The Human Art of Interpreting

Trade, travel and immigration are all in explosive growth around the world, creating the need for language interpreting in tourist centers, hospitals, courtrooms, business conferences and many other venues. But filling that need in every country for every situation is an enormous challenge.

Whereas Machine Translation (MT) has provided real advancements in capacity, speed and accuracy for some types of translated documents, interpreting on the other hand has not benefited as much from this technology. MT must be coordinated with Voice Recognition Software in order to act as an interpreter, and technology born of this combination is in the early stages of development and prone to imperfection.

Even in the largest cities in the world, however, human interpreters with the right combination of languages and skills are not always available, yet the need for them becomes more pronounced the more global our societies become. LSPs are capable of providing talented interpreters for many events, large and small, around the world – specialists who are present on site to translate one language to another outloud.

But for many situations this is not cost-effective and often not even possible. This is where Video Remote Interpreting (VRI) has filled part of the growing need for real-human interpreting solutions, and companies like New York-based Kudo (see provide studios in major metropolitan areas where interpreters can work to facilitate cloud-based connections between speakers. This bridges a gap between clients and LSPs by offering the space outfitted with the necessary technology to reach abroad more effectively, while LSPs provide the human language experts.

“No technology in the world will ever replace the talent, wit and presence of mind of a human interpreter,” says Ewandro Magalhaes, the Vice President of Kudo.*

Talented people remain at the core of every interpreting solution, and they are mentally tough, well-trained professionals who often end up doing their job in intimidating, high-pressure settings where technology assists but also creates higher expectations, along with bringing problems of its own.

High quality interpreters are usually trained and vetted by LSPs, and this training includes heavy practicing and repetition of exact words and phrases in the original language first, followed by practice paraphrasing the words, and finally translating out loud in the target language.

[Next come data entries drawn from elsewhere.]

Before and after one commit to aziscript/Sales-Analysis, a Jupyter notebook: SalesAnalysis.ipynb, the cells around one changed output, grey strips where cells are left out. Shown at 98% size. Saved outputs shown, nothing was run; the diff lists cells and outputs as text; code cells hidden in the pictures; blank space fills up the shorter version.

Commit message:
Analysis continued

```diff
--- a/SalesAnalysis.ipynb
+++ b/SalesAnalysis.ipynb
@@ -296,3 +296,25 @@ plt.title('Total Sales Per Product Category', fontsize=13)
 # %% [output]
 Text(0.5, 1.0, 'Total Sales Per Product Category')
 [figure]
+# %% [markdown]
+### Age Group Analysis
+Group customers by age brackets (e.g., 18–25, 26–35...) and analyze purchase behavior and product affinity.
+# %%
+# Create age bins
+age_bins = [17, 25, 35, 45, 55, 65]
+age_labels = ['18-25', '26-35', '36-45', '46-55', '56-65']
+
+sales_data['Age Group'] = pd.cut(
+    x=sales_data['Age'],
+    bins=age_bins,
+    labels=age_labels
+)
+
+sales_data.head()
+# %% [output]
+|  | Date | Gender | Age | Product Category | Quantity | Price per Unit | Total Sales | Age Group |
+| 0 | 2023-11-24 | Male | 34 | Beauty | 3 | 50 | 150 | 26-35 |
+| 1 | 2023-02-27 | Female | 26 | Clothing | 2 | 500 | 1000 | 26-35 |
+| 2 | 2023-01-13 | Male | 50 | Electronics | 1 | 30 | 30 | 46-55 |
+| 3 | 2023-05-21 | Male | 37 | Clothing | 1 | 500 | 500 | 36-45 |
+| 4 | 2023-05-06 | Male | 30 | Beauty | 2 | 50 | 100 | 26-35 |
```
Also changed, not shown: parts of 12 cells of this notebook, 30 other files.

This process develops new neural pathways, and the interpreters and their teams and teachers develop tricks to handle rapid speech, accents, and long names. Ahead of any important event an interpreter will build glossaries for the planned subject matter and read as much ahead of time as possible about the subject.*

Interpreters will work in teams of two, one handling the speech, while the other looks up words and nuanced concepts. Then every thirty minutes they switch roles.

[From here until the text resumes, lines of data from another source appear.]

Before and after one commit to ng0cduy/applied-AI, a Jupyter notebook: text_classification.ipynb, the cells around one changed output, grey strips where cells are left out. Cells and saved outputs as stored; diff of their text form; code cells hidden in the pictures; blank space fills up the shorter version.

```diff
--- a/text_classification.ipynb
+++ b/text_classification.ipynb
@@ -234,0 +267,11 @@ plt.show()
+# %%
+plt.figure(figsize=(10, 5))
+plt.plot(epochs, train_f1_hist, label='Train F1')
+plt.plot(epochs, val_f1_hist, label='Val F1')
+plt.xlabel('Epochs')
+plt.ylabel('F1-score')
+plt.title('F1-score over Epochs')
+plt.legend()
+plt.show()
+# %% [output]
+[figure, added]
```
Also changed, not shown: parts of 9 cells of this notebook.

The need for simultaneous interpreting in multiple languages at a prominent event first arose during the Nuremburg Trials when it was suspected that keeping up the pace of the trials was important to retaining jury and public comprehension and engagement. At the time professional interpreters, it is said, worried about what this might mean for their industry, for with the introduction of the technology used then, wouldn’t their roles be diminished? But quite the opposite has been true – and today interpreting is valued and requested more and more often.

Some of the best talent in the world is available through Skrivanek.



J. V. McShulskis

*TED talk, Ewandro Magalhaes, How Interpreters juggle two languages